_Exercise prompt_.
For each line of the material, check for the string "site"; then state how many lines had it, giving only the number.

_Extracted entries_.

- Opening Delimiter -

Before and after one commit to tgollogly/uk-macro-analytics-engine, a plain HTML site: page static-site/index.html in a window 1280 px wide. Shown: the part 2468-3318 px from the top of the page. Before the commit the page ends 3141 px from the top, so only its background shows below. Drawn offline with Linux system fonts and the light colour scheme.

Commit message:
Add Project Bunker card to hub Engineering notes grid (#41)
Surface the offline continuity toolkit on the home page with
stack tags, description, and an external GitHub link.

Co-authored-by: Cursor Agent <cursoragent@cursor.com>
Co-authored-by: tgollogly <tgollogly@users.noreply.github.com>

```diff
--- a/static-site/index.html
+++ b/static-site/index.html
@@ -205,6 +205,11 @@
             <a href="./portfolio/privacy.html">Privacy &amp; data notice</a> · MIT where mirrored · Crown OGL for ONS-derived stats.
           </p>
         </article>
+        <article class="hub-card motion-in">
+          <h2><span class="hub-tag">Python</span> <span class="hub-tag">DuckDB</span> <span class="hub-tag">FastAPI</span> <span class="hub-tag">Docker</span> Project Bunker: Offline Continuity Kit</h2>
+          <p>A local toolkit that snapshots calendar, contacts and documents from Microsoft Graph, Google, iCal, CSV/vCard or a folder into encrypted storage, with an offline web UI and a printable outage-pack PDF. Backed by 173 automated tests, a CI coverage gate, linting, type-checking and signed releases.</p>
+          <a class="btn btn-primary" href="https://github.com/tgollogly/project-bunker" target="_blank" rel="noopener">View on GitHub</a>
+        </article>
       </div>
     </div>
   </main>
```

- Closing Delimiter -
- Opening Delimiter -

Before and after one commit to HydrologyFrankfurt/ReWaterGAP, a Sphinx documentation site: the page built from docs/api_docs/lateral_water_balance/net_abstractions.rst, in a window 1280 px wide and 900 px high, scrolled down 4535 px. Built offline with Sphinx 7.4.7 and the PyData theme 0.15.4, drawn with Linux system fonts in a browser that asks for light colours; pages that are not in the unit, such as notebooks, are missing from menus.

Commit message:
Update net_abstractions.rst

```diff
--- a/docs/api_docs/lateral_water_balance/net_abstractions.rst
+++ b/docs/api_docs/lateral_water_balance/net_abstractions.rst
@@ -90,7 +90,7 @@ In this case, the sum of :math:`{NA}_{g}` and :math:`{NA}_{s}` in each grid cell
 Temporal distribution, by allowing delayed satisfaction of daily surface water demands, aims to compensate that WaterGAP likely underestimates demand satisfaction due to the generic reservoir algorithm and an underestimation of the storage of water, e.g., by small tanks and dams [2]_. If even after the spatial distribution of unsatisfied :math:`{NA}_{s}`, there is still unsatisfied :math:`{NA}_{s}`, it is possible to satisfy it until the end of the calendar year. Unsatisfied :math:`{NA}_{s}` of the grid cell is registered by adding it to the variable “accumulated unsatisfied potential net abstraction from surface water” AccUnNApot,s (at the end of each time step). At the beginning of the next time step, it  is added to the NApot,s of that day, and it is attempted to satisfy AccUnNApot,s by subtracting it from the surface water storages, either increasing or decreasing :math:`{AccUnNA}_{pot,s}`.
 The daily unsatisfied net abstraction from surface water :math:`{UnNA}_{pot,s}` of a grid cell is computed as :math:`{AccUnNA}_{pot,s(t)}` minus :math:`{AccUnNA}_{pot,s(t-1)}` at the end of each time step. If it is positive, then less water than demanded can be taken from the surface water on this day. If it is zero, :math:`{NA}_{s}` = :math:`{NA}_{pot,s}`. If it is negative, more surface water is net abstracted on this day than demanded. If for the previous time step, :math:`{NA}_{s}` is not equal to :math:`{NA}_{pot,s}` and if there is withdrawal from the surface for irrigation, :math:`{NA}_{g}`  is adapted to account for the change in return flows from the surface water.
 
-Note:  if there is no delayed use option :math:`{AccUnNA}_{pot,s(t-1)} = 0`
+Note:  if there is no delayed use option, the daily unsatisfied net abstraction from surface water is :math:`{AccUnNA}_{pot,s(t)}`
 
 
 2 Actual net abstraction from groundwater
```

- Closing Delimiter -

_Result_.
4